12 Responses to Travel Theme Challenge: Fragrance

  1. Perfect BloggersTech says:
  2. Perfect BloggersTech says:
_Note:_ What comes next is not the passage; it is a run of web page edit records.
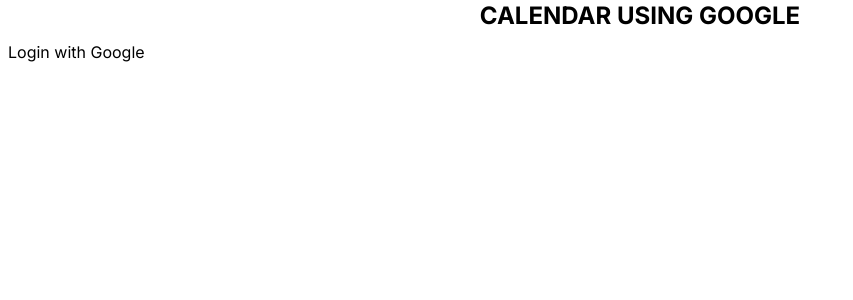
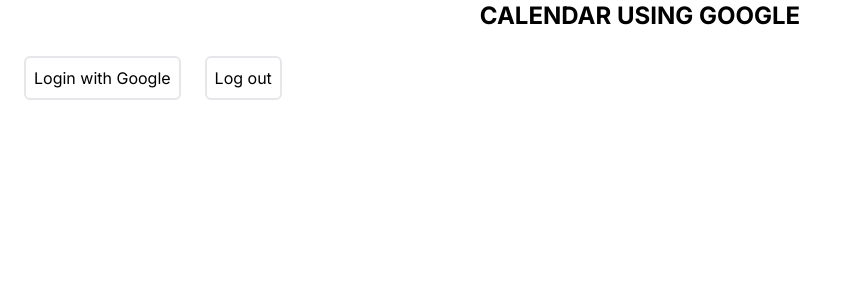
Before and after one commit to Ovee-Hasnat/calendar, a Next.js app: page / in a window 1280 px wide. Shown: the top 300 px of the page, without its empty margins (0-853 px from the left). Built offline with nearby package versions, Linux system fonts and the light colour scheme; no server answers.

Commit message:
calendar api trail 2

```diff
--- a/next.config.js
+++ b/next.config.js
@@ -1,4 +1,6 @@
 /** @type {import('next').NextConfig} */
-const nextConfig = {}
+const nextConfig = {
+
+  }
 
 module.exports = nextConfig
--- a/package.json
+++ b/package.json
@@ -9,14 +9,18 @@
     "lint": "next lint"
   },
   "dependencies": {
+    "@googleapis/calendar": "^6.0.0",
     "autoprefixer": "10.4.14",
     "eslint": "8.42.0",
     "eslint-config-next": "13.4.4",
+    "fs": "^0.0.1-security",
+    "googleapis": "^118.0.0",
     "next": "13.4.4",
     "next-auth": "^4.22.1",
     "postcss": "8.4.24",
     "react": "18.2.0",
     "react-dom": "18.2.0",
+    "react-google-calendar-api": "^2.2.2",
     "tailwindcss": "3.3.2"
   }
 }
--- a/src/app/api/auth/[...nextauth]/route.js
+++ b/src/app/api/auth/[...nextauth]/route.js
@@ -10,6 +10,27 @@
     }),
     // ...add more providers here
   ],
-})
+  secret: process.env.NEXTAUTH_SECRET,
+
+  callbacks: {
+    async jwt({ token, account }) {
+      if (account) {
+        token = Object.assign({}, token, {
+          access_token: account.access_token,
+        });
+      }
+      return token;
+    },
+    async session({ session, token }) {
+      if (session) {
+        session = Object.assign({}, session, {
+          access_token: token.access_token,
+        });
+        //console.log(session);
+      }
+      return session;
+    },
+  },
+});
 
 export { authOptions as GET, authOptions as POST }
--- a/src/app/page.js
+++ b/src/app/page.js
@@ -1,16 +1,40 @@
-"use client"
+"use client";
 
-import { signIn, useSession } from "next-auth/react"
+import CalendarApp from "@/components/calendar";
+
+import { signIn, signOut, useSession } from "next-auth/react";
 
 export default function Home() {
-  const session = useSession()
-  console.log(session)
+  const session = useSession();
+  //console.log(session);
+
+
 
   return (
     <div>
-      <h1 className="text-2xl font-bold uppercase text-center">Calendar using Google</h1>
+      <h1 className="text-2xl font-bold uppercase text-center">
+        Calendar using Google
+      </h1>
+      <div className="flex gap-6 p-6">
+        <button
+          className="p-2 border-2 rounded-md"
+          onClick={() => signIn("google")}
+        >
+          Login with Google
+        </button>
+        <button className="p-2 border-2 rounded-md" onClick={() => signOut()}>
+          Log out
+        </button>
+      </div>
 
-      <button className="p-2" onClick={() => signIn("google")}>Login with Google</button>
+      <div>
+        {session.data && (
+          <div className="p-6 bg-neutral-200">
+            <p>Welcome, {session.data.user.name}</p>
+            <CalendarApp />
+          </div>
+        )}
+      </div>
     </div>
-  )
+  );
 }
```
Also changed, not shown: src/app/api/callback/calendarApi.js (added, +44 -0 lines), src/components/calendar.jsx (added), 2 other files (tests, documents, lock files or other folders). Lines whose indentation alone changed are shown as unchanged.
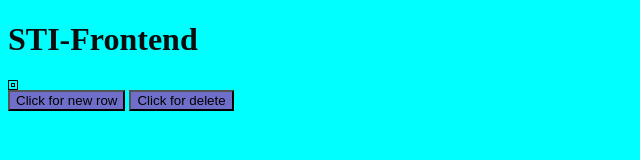
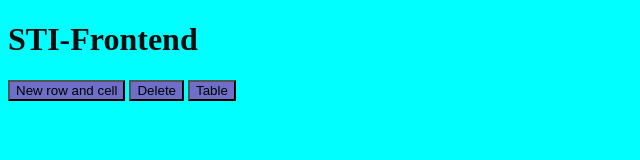
Before and after one commit to SallyResch/sti-frontend, a website: page public/index.html in a window 1280 px wide. Shown: the whole page, without its empty margins (0-640 px from the left). Drawn offline with Linux system fonts and the light colour scheme.

Commit message:
comment out teachers code to fix my own

```diff
--- a/public/index.html
+++ b/public/index.html
@@ -13,10 +13,9 @@
   <h1>STI-Frontend</h1>
 
   <div id="app"></div>
-
-  <button onclick="buttonClick()">Click for new row</button>
-  <button onclick="buttonClick2()">Click for delete</button>
-
+  <button onclick="buttonClick()">New row and cell</button>
+  <button onclick="buttonClick2()">Delete</button>
+  <button onclick="buttonClick3()">Table</button>
   <script src="/js/index.js"></script>
 </body>
 
--- a/public/js/index.js
+++ b/public/js/index.js
@@ -3,7 +3,7 @@ console.log("Hello World");
 /*var anElement = document.getElementById("app")
 anElement.innerHTML = "<button onClick='buttonClick()'>Click me</button>";*/
 
-/*function buttonClick() {
+function buttonClick() {
   var x = document.createElement("TABLE");
   x.setAttribute("id", "myTable");
   document.body.appendChild(x);
@@ -17,10 +17,13 @@ anElement.innerHTML = "<button onClick='buttonClick()'>Click me</button>";*/
   td.appendChild(tCell);
   document.getElementById("myTr").appendChild(td);
   //document.body.style.backgroundColor = "gray";
-}*/
+}
 
+/*
+Mikaels kod
+function (params) {
 
-//Mikaels kod
+}
 var ettElement = document.getElementById("app")
 
 var aTable = document.createElement("table")
@@ -42,6 +45,7 @@ function createCell() {
   var aCell = document.createElement("td")
   return aCell;
 }
+*/
 
 /* Delete function
 function buttonClick2() {
```
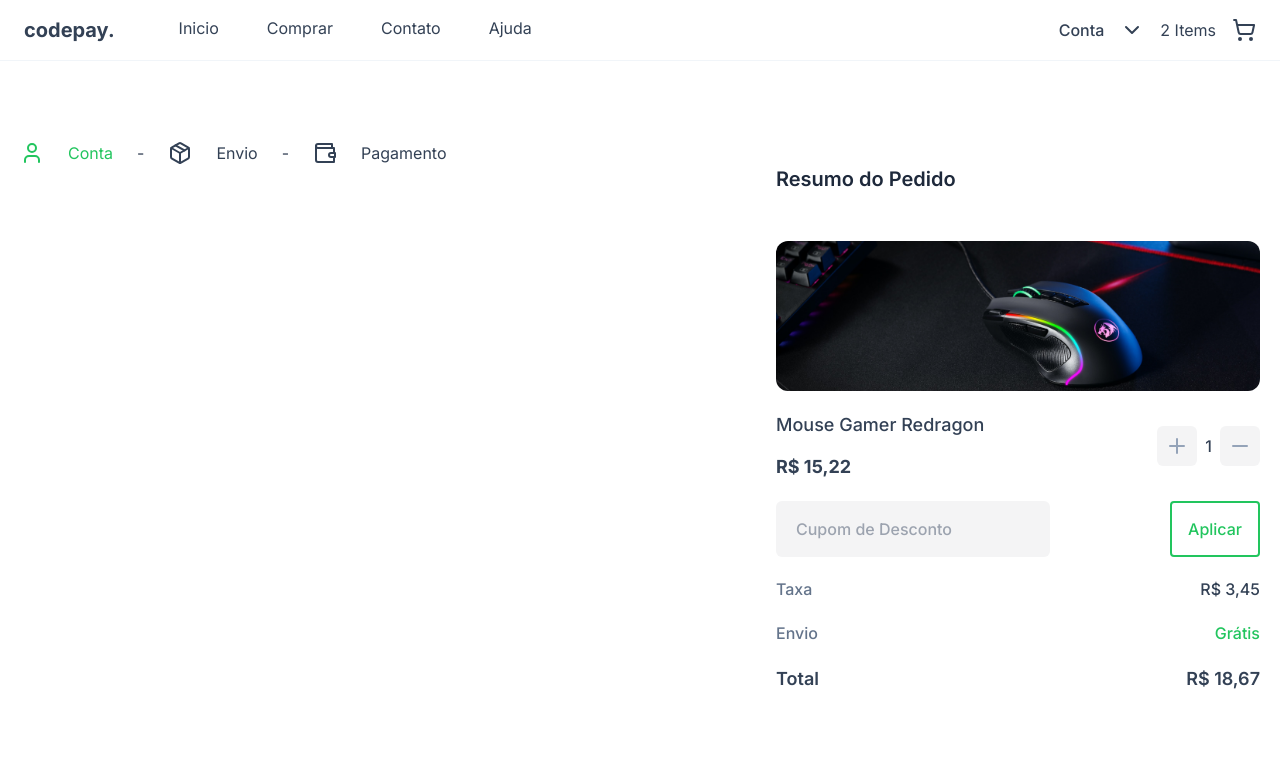
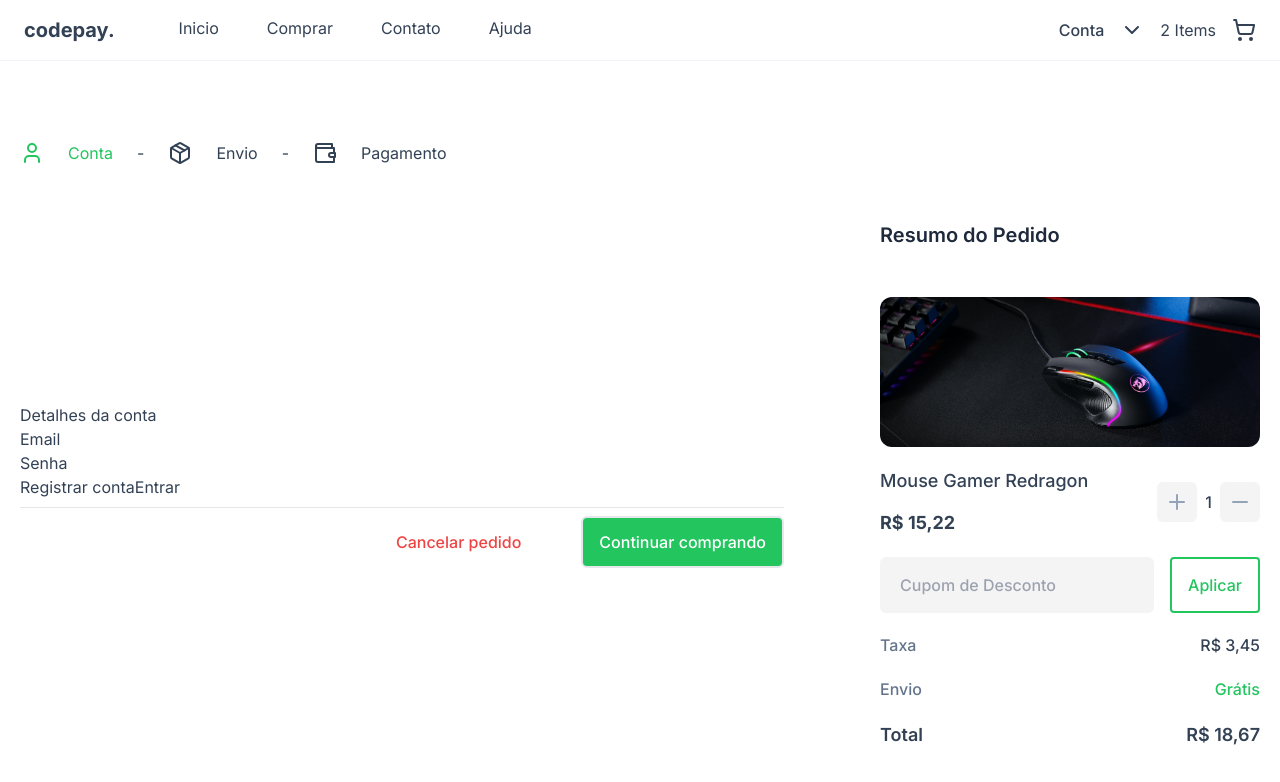
Before and after one commit to Kaduh15/codepay, a Next.js app: page / in a window 1280 px wide. Shown: the top 782 px of the page. Built offline with nearby package versions, Linux system fonts and the light colour scheme.

Commit message:
feat: cria botão de cancelar e continuar comprando

```diff
--- a/src/app/page.tsx
+++ b/src/app/page.tsx
@@ -12,9 +12,9 @@ export default function Home({ searchParams: { step } }: HomeProps) {
   return (
     <>
       <Header />
-      <main className="mx-auto flex min-h-screen max-w-7xl flex-col items-center justify-start px-5 pt-20">
+      <main className="mx-auto flex max-w-7xl flex-col items-center justify-start gap-14 px-5 pt-20">
         <Aside step={step} />
-        <section className="flex w-full items-center justify-between">
+        <section className="flex w-full items-center justify-between gap-24">
           <FormPayment step={step} />
           <OrderSummary />
         </section>
--- a/src/components/form-payment/account-step/index.tsx
+++ b/src/components/form-payment/account-step/index.tsx
@@ -1,3 +1,26 @@
+import Link from 'next/link'
+
 export default function AccountStep() {
-  return <></>
+  return (
+    <>
+      <h3>Detalhes da conta</h3>
+
+      <div>
+        <label htmlFor="email">Email</label>
+        <input type="email" id="email" />
+      </div>
+
+      <div>
+        <label htmlFor="password">Senha</label>
+        <input type="password" id="password" />
+      </div>
+
+      <div>
+        <Link rel="stylesheet" href="#">
+          Registrar conta
+        </Link>
+        <button>Entrar</button>
+      </div>
+    </>
+  )
 }
--- a/src/components/form-payment/index.tsx
+++ b/src/components/form-payment/index.tsx
@@ -1,5 +1,6 @@
 import { ShoppingCartStep } from '@/types'
 
+import Button from '../button'
 import AccountStep from './account-step'
 import PaymentStep from './payment-step'
 import ShippingStep from './shipping-step'
@@ -8,7 +9,7 @@ type FormPaymentProps = {
   step: ShoppingCartStep
 }
 
-const ComponentsStep: {
+const FormComponentsStep: {
   [key in ShoppingCartStep]: () => JSX.Element
 } = {
   1: AccountStep,
@@ -17,5 +18,31 @@ const ComponentsStep: {
 }
 
 export default function FormPayment({ step = 1 }: FormPaymentProps) {
-  return <form action="">{ComponentsStep[step]()}</form>
+  const CurrentStep = FormComponentsStep[step]
+
+  return (
+    <section className="flex h-full w-full flex-col items-end justify-end gap-2">
+      <form action="" className="h-full w-full">
+        <CurrentStep />
+      </form>
+      <hr className="w-full" />
+      <div className="space-x-12">
+        <Button
+          variants={{
+            style: 'link',
+          }}
+        >
+          Cancelar pedido
+        </Button>
+        <Button
+          variants={{
+            style: 'primary',
+            size: 'lg',
+          }}
+        >
+          Continuar comprando
+        </Button>
+      </div>
+    </section>
+  )
 }
```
  3. Agree with you on scents. There are those to be enjoyed in a garden, on a summer evening walk or even in a vase of flowers, but those we are inclined to wear are often very different. I tend towards the musky — don’t know what that says about me. And yes, we often forget how evocative scent can be. It’s good that honeysuckle revives such good memories for you.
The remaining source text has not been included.